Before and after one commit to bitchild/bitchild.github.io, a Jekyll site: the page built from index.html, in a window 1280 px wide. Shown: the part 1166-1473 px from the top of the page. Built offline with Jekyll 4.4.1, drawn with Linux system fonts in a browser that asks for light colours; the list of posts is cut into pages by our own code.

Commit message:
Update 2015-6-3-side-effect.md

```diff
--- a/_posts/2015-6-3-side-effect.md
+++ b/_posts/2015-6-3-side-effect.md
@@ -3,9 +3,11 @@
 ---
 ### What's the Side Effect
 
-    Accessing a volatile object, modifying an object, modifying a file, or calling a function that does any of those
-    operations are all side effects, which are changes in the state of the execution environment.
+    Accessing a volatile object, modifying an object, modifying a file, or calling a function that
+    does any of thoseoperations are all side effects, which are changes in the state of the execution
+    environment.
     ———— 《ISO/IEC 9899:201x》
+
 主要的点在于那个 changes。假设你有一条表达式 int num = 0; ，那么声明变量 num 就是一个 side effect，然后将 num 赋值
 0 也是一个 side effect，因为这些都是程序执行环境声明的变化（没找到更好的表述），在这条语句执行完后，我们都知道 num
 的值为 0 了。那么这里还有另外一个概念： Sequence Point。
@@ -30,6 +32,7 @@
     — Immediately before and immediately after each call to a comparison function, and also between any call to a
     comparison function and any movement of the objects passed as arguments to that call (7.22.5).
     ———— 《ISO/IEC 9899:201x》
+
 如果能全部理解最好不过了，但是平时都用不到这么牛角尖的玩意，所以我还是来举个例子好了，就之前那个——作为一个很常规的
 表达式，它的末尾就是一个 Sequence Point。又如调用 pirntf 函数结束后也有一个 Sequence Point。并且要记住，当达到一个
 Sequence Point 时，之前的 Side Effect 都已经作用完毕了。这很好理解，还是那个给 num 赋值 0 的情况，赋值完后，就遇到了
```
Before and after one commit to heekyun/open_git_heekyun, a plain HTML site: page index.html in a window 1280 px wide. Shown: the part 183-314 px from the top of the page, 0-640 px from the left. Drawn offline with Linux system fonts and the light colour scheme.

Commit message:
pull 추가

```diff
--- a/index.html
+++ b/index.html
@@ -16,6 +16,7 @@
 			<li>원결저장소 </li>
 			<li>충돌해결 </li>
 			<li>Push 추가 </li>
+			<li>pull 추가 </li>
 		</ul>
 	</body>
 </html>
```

· · · · ·

### PROMPT
Return each line from the data where the string "changes" can be found.

### YOUR SOLUTION
-    operations are all side effects, which are changes in the state of the execution environment.
+    does any of thoseoperations are all side effects, which are changes in the state of the execution
 主要的点在于那个 changes。假设你有一条表达式 int num = 0; ，那么声明变量 num 就是一个 side effect，然后将 num 赋值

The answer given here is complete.